      Graculavus is a prehistoric bird genus that was described by O. C. Marsh. Its remains were found in the Late Cretaceous Austin Chalk of Texas and Lance Formation , and the controversial Hornerstown Formation which straddles the Cretaceous–Paleocene boundary, possibly dating to the Danian stage...

      (Lance Creek Late Cretaceous - Hornerstown Late Cretaceous/Early Palaeocene) - charadriiform?
    • Palaeotringa
      Palaeotringa
      Palaeotringa is a prehistoric bird genus that was discovered by O. C. Marsh during the bone wars. Its remains were found in the controversial Hornerstown Formation of New Jersey which straddles the Cretaceous-Paleocene boundary some 66 million years ago...

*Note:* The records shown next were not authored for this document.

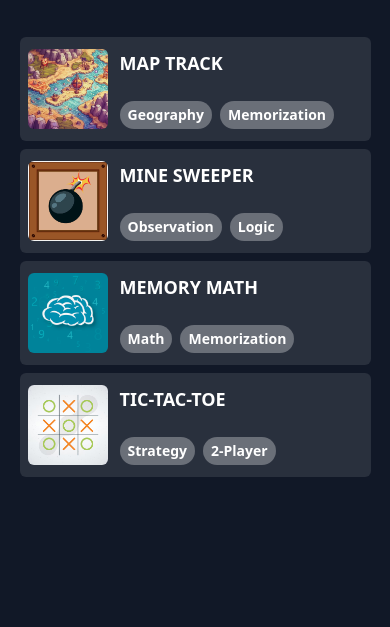
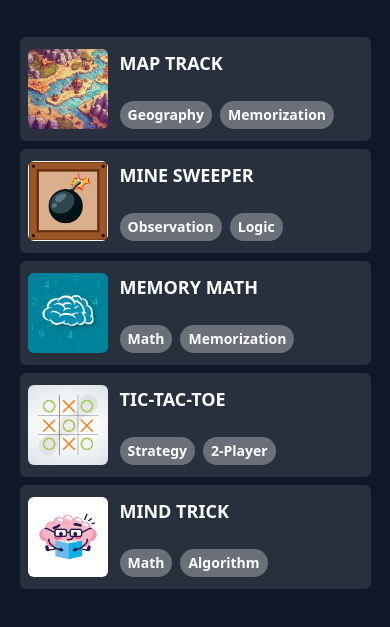
Before and after one commit to ParasWaghela07/Lets_play, a plain HTML site: page main.html in a window 390 px wide. Shown: the part 197-824 px from the top of the page. Drawn offline with nearby package versions, Linux system fonts and the light colour scheme.

Commit message:
mind read added

```diff
--- a/main.html
+++ b/main.html
@@ -109,6 +109,19 @@
                     </div>
                 </div>
 
+                <div
+                class="hover:bg-gray-50/[0.2] w-full h-fit flex bg-gray-50/[0.1] px-2 rounded-md gap-x-3 cursor-pointer py-3"
+                onclick="window.location='https://paraswaghela07.github.io/canread/'">
+                    <img src="mind_Read.webp" class="w-[80px] h-[80px] lg:w-[100px] lg:h-[100px] rounded-md">
+                    <div class="w-full flex flex-col justify-between">
+                        <p class="uppercase text-lg lg:text-2xl text-white font-bold">Mind trick</p>
+                        <div class="flex gap-x-2">
+                            <span class="text-sm lg:text-md font-semibold text-white bg-white/[0.3] py-1 px-2 rounded-full">Math</span>
+                            <span class="text-sm lg:text-md font-semibold text-white bg-white/[0.3] py-1 px-2 rounded-full">Algorithm</span>
+                        </div>
+                    </div>
+                </div>
+
             </div>
         </div>
     </div>
```
Also changed, not shown: tic_tac_toe/index.html (+1 -1 lines), mind_Read.webp (added).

      (Hornerstown Late Cretaceous?) - charadriiform?
    • Telmatornis
      Telmatornis
      Telmatornis is a prehistoric bird genus of unclear affiliations. It apparently lived in the Late Cretaceous; its remains were found in the early Maastrichtian Navesink Formation of New Jersey. A single species is included today, Telmatornis priscus...

      (Navesink Late Cretaceous?) - charadriiform? gruiform?
    • Scaniornis
      Scaniornis
      Scaniornis is a prehistoric bird genus. The only species, Scaniornis lundgreni, lived in the MP 1-5 ....

      - phoenicopteriform?
    • Zhylgaia
      Zhylgaia
      Zhylgaia is a genus of birds known only from fossils. Its remains have been recovered from a Late Cretaceous or Paleogene deposit in Central Asia....

      - presbyornithid?
    • Dakotornis
    • "Graculavidae" gen. et sp. indet. (Gloucester County, USA)


Other wader- or gull-like birds incertae sedis, which may or may not be Charadriiformes, are:
  • Ceramornis
    Ceramornis
    Ceramornis is a prehistoric bird genus from the Late Cretaceous. It lived shortly before the K-Pg mass extinction in the Maastrictian, some 65.5 million years ago . Its remains were found in the Lull 2 location, a Lance Formation site in Niobrara County, Wyoming . A single species is known,...

    (Lance Creek Late Cretaceous)
  • "Cimolopteryx
    Cimolopteryx
    Cimolopteryx is a prehistoric bird genus from the late Cretaceous Period. Remains attributed to Cimolopteryx have been found in the Frenchman Formation of Saskatchewan, the Lance Formation of Wyoming, and possibly the Hell Creek Formation of Montana. All date to the end of the Maastrichtian age,...

    "
    (Lance Creek Late Cretaceous)
  • Palintropus
    Palintropus
    Palintropus is a prehistoric bird genus from the Late Cretaceous. A single species has been named based on a proximal coracoid from the Lance Formation of Wyoming, dated to the latest Maastrichtian, 65.5 million years ago...

    (Lance Creek Late Cretaceous)
  • Torotix
    Torotix
    Torotix is a Late Cretaceous genus of aquatic bird. It lived along the shores of the Western Interior Seaway, but it is not clear whether it was a seabird or a freshwater bird, as it is only known from a humerus. Consequently, the genus is monotypic, with the single species Torotix clemensi.It...

    (Late Cretaceous)
  • Volgavis (Early Paleocene of Volgograd, Russia)
  • Eupterornis (Paleocene of France)
  • Neornithes incerta sedis (Late Paleocene/Early Eocene of Ouled Abdoun Basin, Morocco)
  • Fluviatitavis (Early Eocene of Silveirinha, Portugal)